[Web page revision data]
——————
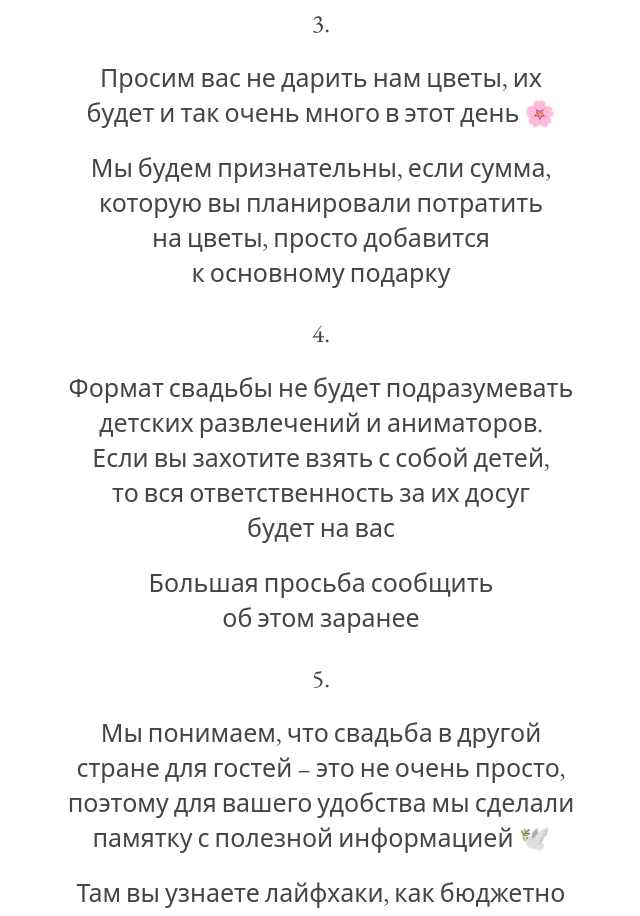
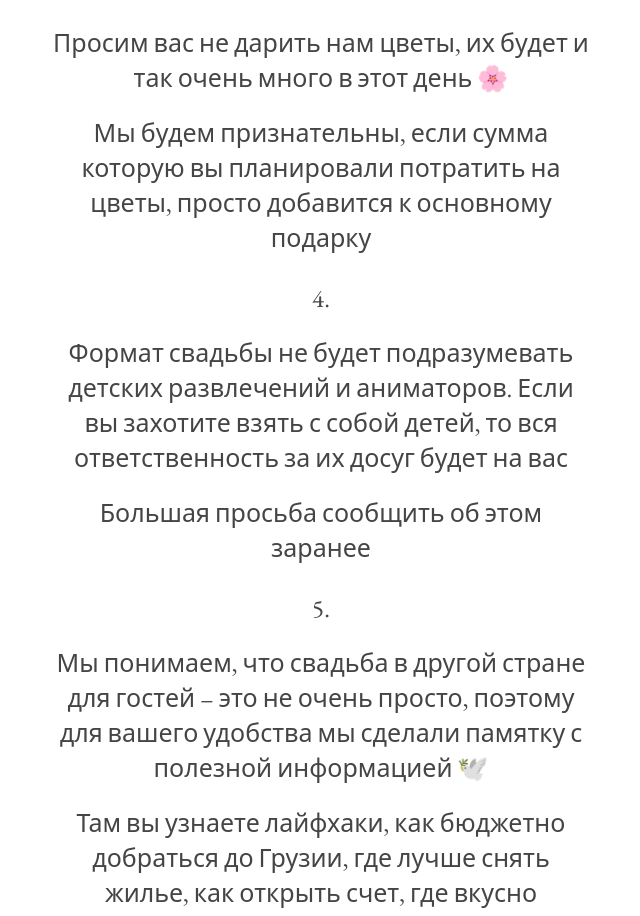
Before and after one commit to Simplorios/misha-zhenya-wedding-invitation, a website built with Vite: page index.html in a window 1280 px wide. Shown: the part 2624-3540 px from the top of the page, without its empty margins (319-959 px from the left). Built offline with nearby package versions, Linux system fonts and the light colour scheme.

Commit message:
feat(*): user-scalable=no

```diff
--- a/index.html
+++ b/index.html
@@ -2,7 +2,7 @@
 <html lang="en">
 <head>
     <meta charset="UTF-8"/>
-    <meta name="viewport" content="width=device-width, initial-scale=1.0"/>
+    <meta name="viewport" content="width=device-width, user-scalable=no, initial-scale=1.0"/>
     <link rel="stylesheet" href="/style.css">
     <title>Приглашение на свадьбу</title>
 </head>
@@ -152,41 +152,41 @@
 
         <ol class="details mt-4 text-xl text-gray text-center">
             <li class="mt-5">
-                Вся точная информация о месте, <br/>времени начала и программе свадьбы будет дана позже в чате нашей
-                свадьбы<br/> в телеграме, который мы создадим<br/> за пару месяцев до события
+                Вся точная информация о месте, времени начала и программе свадьбы будет дана позже в чате нашей
+                свадьбы в телеграме, который мы создадим за пару месяцев до события
             </li>
             <li class="mt-5">
-                Мы с радостью примем в качестве <br/>подарка вклад ($/€) в наш семейный<br/> бюджет и наше свадебное
-                <br/>путешествие 🤍
+                Мы с радостью примем в качестве подарка вклад ($/€) в наш семейный бюджет и наше свадебное
+                путешествие 🤍
             </li>
             <li class="mt-5">
-                <p class="mt-4">Просим вас не дарить нам цветы, их <br/>будет и так очень много в этот день 🌸</p>
-                <p class="mt-4"> Мы будем признательны, если сумма,<br/> которую вы планировали потратить<br/> на цветы,
+                <p class="mt-4">Просим вас не дарить нам цветы, их будет и так очень много в этот день 🌸</p>
+                <p class="mt-4"> Мы будем признательны, если сумма которую вы планировали потратить на цветы,
                     просто
-                    добавится <br/> к основному подарку
+                    добавится к основному подарку
                 </p>
             </li>
             <li class="mt-5">
-                <p class="mt-4">Формат свадьбы не будет подразумевать<br/> детских развлечений и аниматоров.<br/> Если
+                <p class="mt-4">Формат свадьбы не будет подразумевать детских развлечений и аниматоров. Если
                     вы захотите
-                    взять с собой детей,<br/> то вся ответственность за их досуг<br/> будет на вас</p>
-                <p class="mt-4">Большая просьба сообщить<br/> об
+                    взять с собой детей, то вся ответственность за их досуг будет на вас</p>
+                <p class="mt-4">Большая просьба сообщить об
                     этом заранее</p>
             </li>
             <li class="mt-5">
-                <p class="mt-4">Мы понимаем, что свадьба в другой <br/> стране для гостей – это не очень просто, <br/>
+                <p class="mt-4">Мы понимаем, что свадьба в другой стране для гостей – это не очень просто,
                     поэтому для
-                    вашего удобства мы сделали <br/> памятку с полезной информацией 🕊</p>
-                <p class="mt-4">Там вы узнаете лайфхаки, как бюджетно<br/> добраться до Грузии, где лучше снять <br/>жилье,
+                    вашего удобства мы сделали памятку с полезной информацией 🕊</p>
+                <p class="mt-4">Там вы узнаете лайфхаки, как бюджетно добраться до Грузии, где лучше снять жилье,
                     как
-                    открыть счет, где вкусно<br/> покушать и куда съездить<br/> в свободное время</p>
+                    открыть счет, где вкусно покушать и куда съездить в свободное время</p>
                 <a href="https://towering-binder-a17.notion.site/48c5d58141b34f10905afd5f8f71c781" target=”_blank”
                    rel="noopener noreferrer"
                    class="inline-block mt-4 px-10 py-3.5 bg-pink text-xl text-white  hover:bg-pink/90">
                     Смотреть памятку
                 </a>
             </li>
-            <li class="mt-5">Огромная просьба: покупайте билеты<br/> на самолет как можно раньше, так<br/> вы поймаете
+            <li class="mt-5">Огромная просьба: покупайте билеты на самолет как можно раньше, так вы поймаете
                 лучшие цены
                 ✈️
             </li>
@@ -219,7 +219,7 @@
 <footer class="sm:max-w-screen-sm mx-auto">
     <div class="pt-9 pb-6 px-16">
         <p class="text-xl text-gray text-center">
-            Мы будем очень рады, <br/> если вы разделите этот счастливый <br/>день с нами!
+            Мы будем очень рады, если вы разделите этот счастливый день<br/> с нами!
         </p>
     </div>
     <img src="/img/footer.png" alt="footer" class="w-full">
```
——————
**THE PROBLEM:**
Look through the entries, and return every line that the word "покупайте" appears in.

**TASK ANSWER:**
-            <li class="mt-5">Огромная просьба: покупайте билеты<br/> на самолет как можно раньше, так<br/> вы поймаете
+            <li class="mt-5">Огромная просьба: покупайте билеты на самолет как можно раньше, так вы поймаете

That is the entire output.